In 1849, the settlers petitioned the British government for convicts. This coincided with the abolition of convict transportation to New South Wales and the request was accepted with alacrity.
Transportation to Western Australia went on for 18 years, and there is no doubt that it transformed the colony.
In addition, there were many free Irish immigrants – the fact that many of these were women being particularly important. JT Reilly, a prominent Catholic and newspaper editor, has stated that marriages between the Irish girls and ex-convicts were ‘nearly always happy as well as lasting’.
In 1848, of a total white population of 4,622, there were 337 Catholics in the colony, 213 of these living in the Perth area, the rest very thinly scattered through the few outlying settlements and farms.
By 1854, there were 2034 Catholics out of a population of 11,976.
There were 455 Catholics living in Perth and 258 in Fremantle, as well as 279 Catholic soldiers and 431 Catholic convicts.
By 1868, the population had risen to 22,000. Roads and other infrastructure had been created and there were new towns.
In Hay Street the new Perth Town Hall gave a touch of metropolitan dignity and a promise of more to come.
New areas and industries such as pearling were opening up, as was the south west. Albany, which had been trembling on the edge of extinction, looked like surviving.
The Catholic population of Western Australia – convicts, guards, ex-convicts and new free settlers, had also increased dramatically and the whole Church establishment was moving to a more rational and economically viable basis.
Further, the ludicrous and tragic schisms associated with Bishop Brady had fizzled out with his departure.
There was a proper cathedral and a number of other substantial church buildings, including the monastery of Subiaco. Development remained relatively slow until the great gold discoveries – by 1889 the European population was still only 43,000 in Western Australia – but the corner had been turned and the settlers no longer had to live in quite such an extremity of isolation.
In 1871, the European population of Western Australia had numbered 23,315, plus 12,470 convicts.
Of these nearly half were Western Australian-born, and 3,569 had been born in Ireland. The Catholic population, again exclusive of convicts, numbered something over a quarter at 6,674, of whom 2,490 lived in Perth and Fremantle, being more than a quarter of the total of 8,220.
This was a very different situation to that when Bishop Brady brought out the first group of missionaries.

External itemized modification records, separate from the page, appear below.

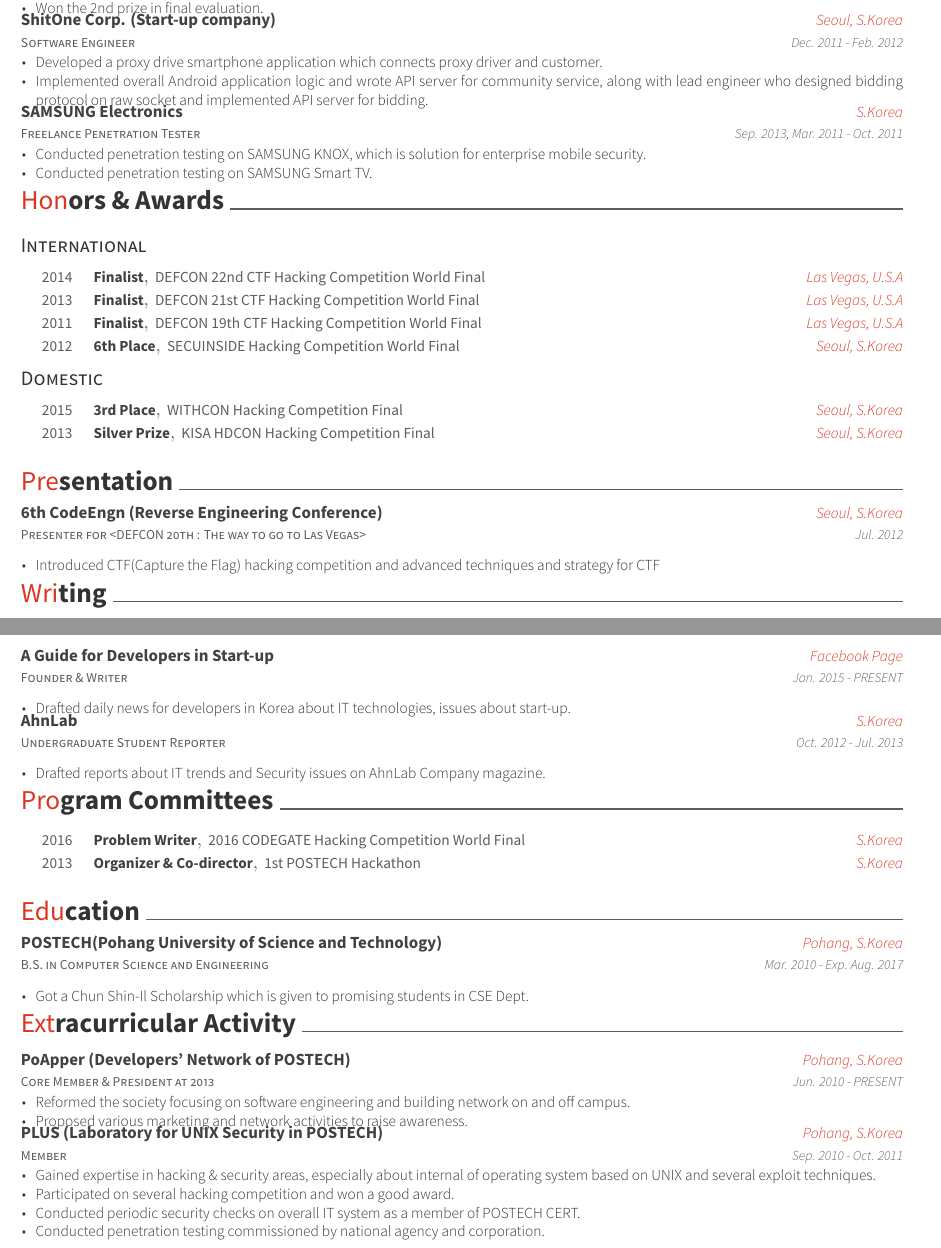
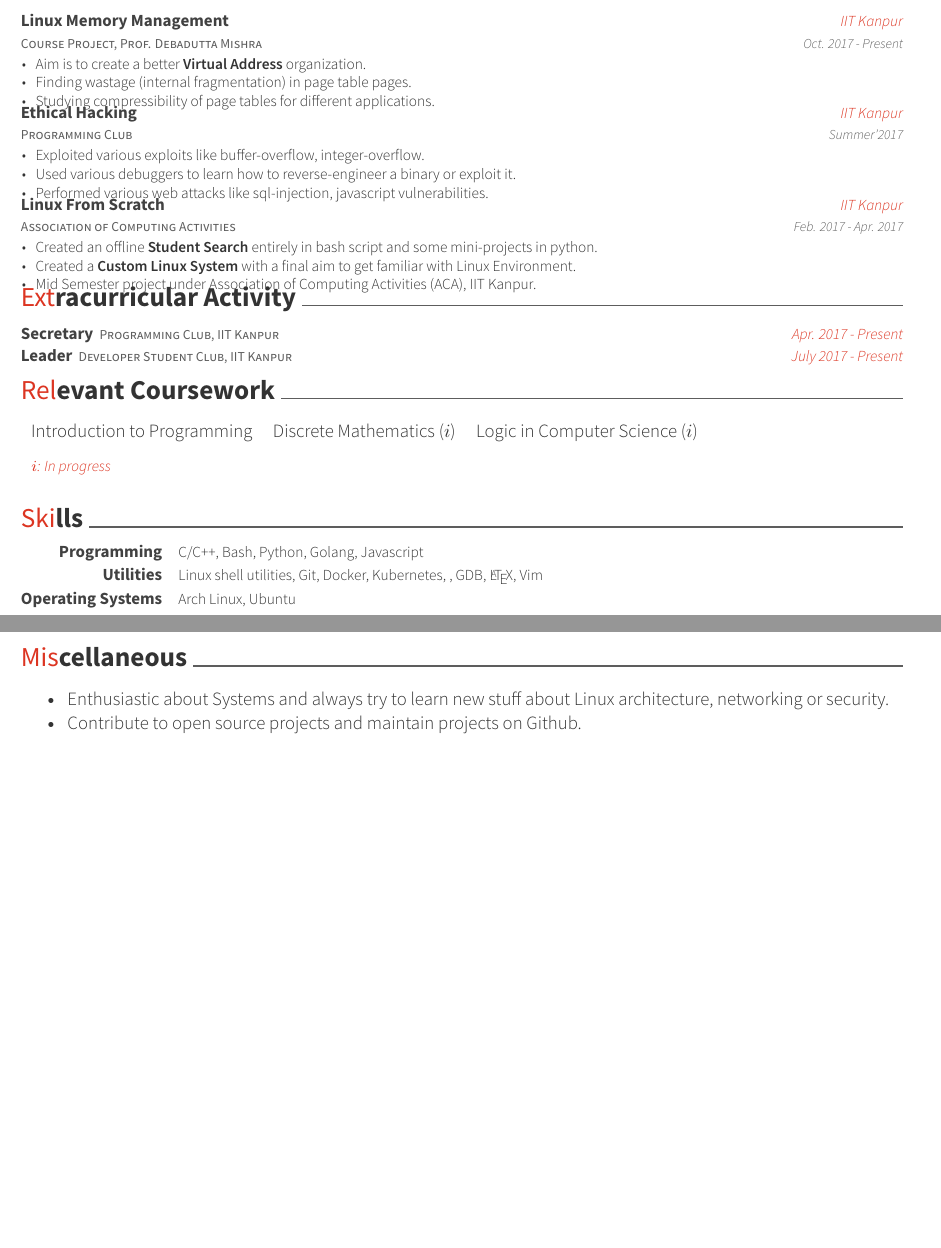
Before and after one commit to ayush268/resume, a LaTeX CV (twopage(Master)/resume.tex, which reads twopage(Master)/resume/committees.tex, twopage(Master)/resume/courses.tex, twopage(Master)/resume/education.tex): two parts of pages 1 and 2 of 2, joined at a grey line, cut at the place of the change, the shorter picture padded with empty space. Compiled offline with XeLaTeX.

Commit message:
Added details for first awesome resume

```diff
--- a/twopage(Master)/resume/committees.tex
+++ /dev/null
@@ -1,27 +0,0 @@
-%-------------------------------------------------------------------------------
-%	SECTION TITLE
-%-------------------------------------------------------------------------------
-\cvsection{Program Committees}
-
-
-%-------------------------------------------------------------------------------
-%	CONTENT
-%-------------------------------------------------------------------------------
-\begin{cvhonors}
-
-%---------------------------------------------------------
-  \cvhonor
-    {Problem Writer} % Position
-    {2016 CODEGATE Hacking Competition World Final} % Committee
-    {S.Korea} % Location
-    {2016} % Date(s)
-
-%---------------------------------------------------------
-  \cvhonor
-    {Organizer \& Co-director} % Position
-    {1st POSTECH Hackathon} % Committee
-    {S.Korea} % Location
-    {2013} % Date(s)
-
-%---------------------------------------------------------
-\end{cvhonors}
--- /dev/null
+++ b/twopage(Master)/resume/courses.tex
@@ -0,0 +1,14 @@
+
+\vspace{-0.3cm}
+\cvsection{Relevant Coursework}
+
+{\fontsize{11pt}{1em}\bodyfontlight\upshape\color{text}
+  \begin{tabular*}{\textwidth}{l l l}
+    Introduction to Programming  & Discrete Mathematics ($i$) & Logic in Computer Science ($i$)
+\end{tabular*}
+
+\fontsize{11pt}{1em}\footerfont\upshape\color{text}
+\begin{tabular*}{\textwidth}{l l}
+  \entrylocationstyle{$i$: In progress} & \\
+\end{tabular*}
+}
--- a/twopage(Master)/resume/education.tex
+++ b/twopage(Master)/resume/education.tex
@@ -3,19 +3,8 @@
 %-------------------------------------------------------------------------------
 \cvsection{Education}
 
-
-%-------------------------------------------------------------------------------
-%	CONTENT
-%-------------------------------------------------------------------------------
-\begin{cventries}
+\newcommand{\education}[4]{
+  & #1 & #2 & &#3 & #4
+}
 
 %---------------------------------------------------------
-  \cventry
-    {B.S. in Computer Science and Engineering} % Degree
-    {POSTECH(Pohang University of Science and Technology)} % Institution
-    {Pohang, S.Korea} % Location
-    {Mar. 2010 - Exp. Aug. 2017} % Date(s)
-    {
-      \begin{cvitems} % Description(s) bullet points
-        \item {Got a Chun Shin-Il Scholarship which is given to promising students in CSE Dept.}
-      \end{cvitems}
@@ -23,3 +21,2 @@
 
 %---------------------------------------------------------
-\end{cventries}
--- a/twopage(Master)/resume/experience.tex
+++ b/twopage(Master)/resume/experience.tex
@@ -41,45 +29 @@
-  \cventry
-    {Game Developer Intern at Global Internship Program} % Job title
-    {NEXON} % Organization
-    {Seoul, S.Korea \& LA, U.S.A} % Location
-    {Jan. 2013 - Feb. 2013} % Date(s)
-    {
-      \begin{cvitems} % Description(s) of tasks/responsibilities
-        \item {Developed in Cocos2d-x an action puzzle game(Dragon Buster) targeting U.S. market.}
-        \item {Implemented API server which is communicating with game client and In-App Store, along with two other team members who wrote the game logic and designed game graphics.}
-        \item {Won the 2nd prize in final evaluation.}
-      \end{cvitems}
-    }
-
-%---------------------------------------------------------
-  \cventry
-    {Software Engineer} % Job title
-    {ShitOne Corp. (Start-up company)} % Organization
-    {Seoul, S.Korea} % Location
-    {Dec. 2011 - Feb. 2012} % Date(s)
-    {
-      \begin{cvitems} % Description(s) of tasks/responsibilities
-        \item {Developed a proxy drive smartphone application which connects proxy driver and customer.}
-        \item {Implemented overall Android application logic and wrote API server for community service, along with lead engineer who designed bidding protocol on raw socket and implemented API server for bidding.}
-      \end{cvitems}
-    }
-
-%---------------------------------------------------------
-  \cventry
-    {Freelance Penetration Tester} % Job title
-    {SAMSUNG Electronics} % Organization
-    {S.Korea} % Location
-    {Sep. 2013, Mar. 2011 - Oct. 2011} % Date(s)
-    {
-      \begin{cvitems} % Description(s) of tasks/responsibilities
-        \item {Conducted penetration testing on SAMSUNG KNOX, which is solution for enterprise mobile security.}
-        \item {Conducted penetration testing on SAMSUNG Smart TV.}
-      \end{cvitems}
-      %\begin{cvsubentries}
-      %  \cvsubentry{}{KNOX(Solution for Enterprise Mobile Security) Penetration Testing}{Sep. 2013}{}
-      %  \cvsubentry{}{Smart TV Penetration Testing}{Mar. 2011 - Oct. 2011}{}
-      %\end{cvsubentries}
-    }
-
-%---------------------------------------------------------
 \end{cventries}
--- a/twopage(Master)/resume/extracurricular.tex
+++ b/twopage(Master)/resume/extracurricular.tex
@@ -1,41 +1,30 @@
-%-------------------------------------------------------------------------------
-%	SECTION TITLE
-%-------------------------------------------------------------------------------
+% ----------------------------------------------------------------------------------------
+% SECTION TITLE
+% ----------------------------------------------------------------------------------------
+\vspace{-0.3cm}
 \cvsection{Extracurricular Activity}
 
+% ----------------------------------------------------------------------------------------
+% SECTION CONTENT
+% ----------------------------------------------------------------------------------------
 
-%-------------------------------------------------------------------------------
-%	CONTENT
-%-------------------------------------------------------------------------------
 \begin{cventries}
 
-%---------------------------------------------------------
-  \cventry
-    {Core Member \& President at 2013} % Affiliation/role
-    {PoApper (Developers' Network of POSTECH)} % Organization/group
-    {Pohang, S.Korea} % Location
-    {Jun. 2010 - PRESENT} % Date(s)
-    {
-      \begin{cvitems} % Description(s) of experience/contributions/knowledge
-        \item {Reformed the society focusing on software engineering and building network on and off campus.}
-        \item {Proposed various marketing and network activities to raise awareness.}
-      \end{cvitems}
-    }
+  \extraentry
+  {Programming Club, IIT Kanpur}
+  {Secretary}
+  {IIT Kanpur}
+  {Apr. 2017 - Present}
+  {
+  }
+  \vspace{-0.3cm}
+  \extraentry
+  {Developer Student Club, IIT Kanpur}
+  {Leader}
+  {IIT Kanpur}
+  {July 2017 - Present}
+  {
+  }
+  \vspace{-0.3cm}
 
-%---------------------------------------------------------
-  \cventry
-    {Member} % Affiliation/role
-    {PLUS (Laboratory for UNIX Security in POSTECH)} % Organization/group
-    {Pohang, S.Korea} % Location
-    {Sep. 2010 - Oct. 2011} % Date(s)
-    {
-      \begin{cvitems} % Description(s) of experience/contributions/knowledge
-        \item {Gained expertise in hacking \& security areas, especially about internal of operating system based on UNIX and several exploit techniques.}
-        \item {Participated on several hacking competition and won a good award.}
-        \item {Conducted periodic security checks on overall IT system as a member of POSTECH CERT.}
-        \item {Conducted penetration testing commissioned by national agency and corporation.}
-      \end{cvitems}
-    }
-
-%---------------------------------------------------------
 \end{cventries}
--- a/twopage(Master)/resume/honors.tex
+++ b/twopage(Master)/resume/honors.tex
@@ -2,13 +2,6 @@
 %	SECTION TITLE
 %-------------------------------------------------------------------------------
 \cvsection{Honors \& Awards}
-
-
-%-------------------------------------------------------------------------------
-%	SUBSECTION TITLE
-%-------------------------------------------------------------------------------
-\cvsubsection{International}
-
 
 %-------------------------------------------------------------------------------
 %	CONTENT
@@ -17,7 +10,3 @@
 
 %---------------------------------------------------------
   \cvhonor
-    {Finalist} % Award
-    {DEFCON 22nd CTF Hacking Competition World Final} % Event
-    {Las Vegas, U.S.A} % Location
-    {2014} % Date(s)
@@ -24,7 +17,3 @@
 
 %---------------------------------------------------------
   \cvhonor
-    {Finalist} % Award
-    {DEFCON 21st CTF Hacking Competition World Final} % Event
-    {Las Vegas, U.S.A} % Location
-    {2013} % Date(s)
@@ -31,7 +24,3 @@
 
 %---------------------------------------------------------
   \cvhonor
-    {Finalist} % Award
-    {DEFCON 19th CTF Hacking Competition World Final} % Event
-    {Las Vegas, U.S.A} % Location
-    {2011} % Date(s)
@@ -38,28 +31,3 @@
 
 %---------------------------------------------------------
   \cvhonor
-    {6th Place} % Award
-    {SECUINSIDE Hacking Competition World Final} % Event
-    {Seoul, S.Korea} % Location
-    {2012} % Date(s)
-
-%---------------------------------------------------------
-\end{cvhonors}
-
-
-%-------------------------------------------------------------------------------
-%	SUBSECTION TITLE
-%-------------------------------------------------------------------------------
-\cvsubsection{Domestic}
-
-
-%-------------------------------------------------------------------------------
-%	CONTENT
-%-------------------------------------------------------------------------------
-\begin{cvhonors}
-
-%---------------------------------------------------------
-  \cvhonor
-    {3rd Place} % Award
-    {WITHCON Hacking Competition Final} % Event
-    {Seoul, S.Korea} % Location
@@ -67,7 +38,3 @@
 
 %---------------------------------------------------------
   \cvhonor
-    {Silver Prize} % Award
-    {KISA HDCON Hacking Competition Final} % Event
-    {Seoul, S.Korea} % Location
-    {2013} % Date(s)
--- /dev/null
+++ b/twopage(Master)/resume/misc.tex
@@ -0,0 +1,18 @@
+%-------------------------------------------------------------------------------
+%	SECTION TITLE
+%-------------------------------------------------------------------------------
+
+\cvsection{Miscellaneous}
+
+%-------------------------------------------------------------------------------
+%	CONTENT
+%-------------------------------------------------------------------------------
+
+
+{\fontsize{11pt}{1em}\bodyfontlight\upshape\color{text}
+\begin{itemize}
+  \itemsep-0.3em
+  \item Enthusiastic about Systems and always try to learn new stuff about Linux architecture, networking or security.
+  \item Contribute to open source projects and maintain projects on Github.
+\end{itemize}
+}
--- a/twopage(Master)/resume/presentation.tex
+++ /dev/null
@@ -1,25 +0,0 @@
-%-------------------------------------------------------------------------------
-%	SECTION TITLE
-%-------------------------------------------------------------------------------
-\cvsection{Presentation}
-
-
-%-------------------------------------------------------------------------------
-%	CONTENT
-%-------------------------------------------------------------------------------
-\begin{cventries}
-
-%---------------------------------------------------------
-  \cventry
-    {Presenter for <DEFCON 20th : The way to go to Las Vegas>} % Role
-    {6th CodeEngn (Reverse Engineering Conference)} % Event
-    {Seoul, S.Korea} % Location
-    {Jul. 2012} % Date(s)
-    {
-      \begin{cvitems} % Description(s)
-        \item {Introduced CTF(Capture the Flag) hacking competition and advanced techniques and strategy for CTF}
-      \end{cvitems}
-    }
-
-%---------------------------------------------------------
-\end{cventries}
--- /dev/null
+++ b/twopage(Master)/resume/projects.tex
@@ -0,0 +1,61 @@
+%-------------------------------------------------------------------------------
+%	SECTION TITLE
+%-------------------------------------------------------------------------------
+\cvsection{Projects}
+
+
+%-------------------------------------------------------------------------------
+%	CONTENT
+%-------------------------------------------------------------------------------
+\begin{cventries}
+
+%---------------------------------------------------------
+  \cventry
+    {Course Project, Prof. Debadutta Mishra} % Role
+    {Linux Memory Management} % Event
+    {IIT Kanpur} % Location
+    {Oct. 2017 - Present} % Date(s)
+    {
+      \begin{cvitems} % Description(s)
+        \item {Aim is to create a better \textbf{Virtual Address} organization.}
+        \item {Finding wastage (internal fragmentation) in page table pages.}
+        \item {Studying compressibility of page tables for different applications.}
+      \end{cvitems}
+    }
+
+%---------------------------------------------------------
+
+
+%---------------------------------------------------------
+  \cventry
+    {Programming Club} % Role
+    {Ethical Hacking} % Event
+    {IIT Kanpur} % Location
+    {Summer'2017} % Date(s)
+    {
+      \begin{cvitems} % Description(s)
+        \item {Exploited various exploits like buffer-overflow, integer-overflow.}
+        \item {Used various debuggers to learn how to reverse-engineer a binary or exploit it.}
+        \item {Performed various web attacks like sql-injection, javascript vulnerabilities.}
+      \end{cvitems}
+    }
+
+%---------------------------------------------------------
+
+
+%---------------------------------------------------------
+  \cventry
+    {Association of Computing Activities} % Role
+    {Linux From Scratch} % Event
+    {IIT Kanpur} % Location
+    {Feb. 2017 - Apr. 2017} % Date(s)
+    {
+      \begin{cvitems} % Description(s)
+        \item {Created an offline \textbf{Student Search} entirely in bash script and some mini-projects in python.}
+        \item {Created a \textbf{Custom Linux System} with a final aim to get familiar with Linux Environment.}
+        \item {Mid Semester project under Association of Computing Activities (ACA), IIT Kanpur.}
+      \end{cvitems}
+    }
+
+%---------------------------------------------------------
+\end{cventries}
--- /dev/null
+++ b/twopage(Master)/resume/skills.tex
@@ -0,0 +1,34 @@
+% ----------------------------------------------------------------------------------------
+%   SECTION TITLE
+% ----------------------------------------------------------------------------------------
+
+\vspace{-0.3cm}
+\cvsection{Skills}
+
+% ----------------------------------------------------------------------------------------
+%   SECTION CONTENT
+% ----------------------------------------------------------------------------------------
+
+\begin{cvskills}
+
+  % ------------------------------------------------
+
+  \cvskill
+  {Programming}
+  {C/C++, Bash, Python, Golang, Javascript}
+
+  % ------------------------------------------------
+
+  \cvskill
+  {Utilities}
+  {Linux shell utilities, Git, Docker, Kubernetes, , GDB, \LaTeX, Vim}
+
+  % ------------------------------------------------
+
+  \cvskill
+  {Operating Systems}
+  {Arch Linux, Ubuntu}
+
+  % ------------------------------------------------
+
+\end{cvskills}
```
Also changed, not shown: twopage(Master)/resume.tex (+15 -19 lines), twopage(Master)/resume.pdf, twopage(Master)/resume/education.tex (11 more changed lines), twopage(Master)/resume/experience.tex (30 more changed lines), twopage(Master)/resume/honors.tex (19 more changed lines).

Albany’s Catholic population numbered 414 out of 1,585 and there was also a surprisingly large Catholic population of 908 out of a total of 2,472 at Toodyay. York also had a substantial Catholic population of 627 out of 2,493.
In the Greenough and Irwin region, Catholics numbered 528 out of 1,557.
These were congregations big enough to maintain small churches and schools.
Written at a slightly later date, the poem Said Hanrahan, and other writings by ‘John O’Brien’ (Monsignor PJ Hartigan), give a wryly humorous picture of Catholic farmers.
An Anglican clergyman, CHS Matthews, writing of his experiences in Australian country towns in the book A Parson in the Australian Bush, remarked that “to our shame” the Catholic churches were generally the most impressive and best-maintained church buildings.
Then, in 1898, the vast new diocese of Geraldton, probably the largest in the world, was created. It contained about 7,000 Catholics.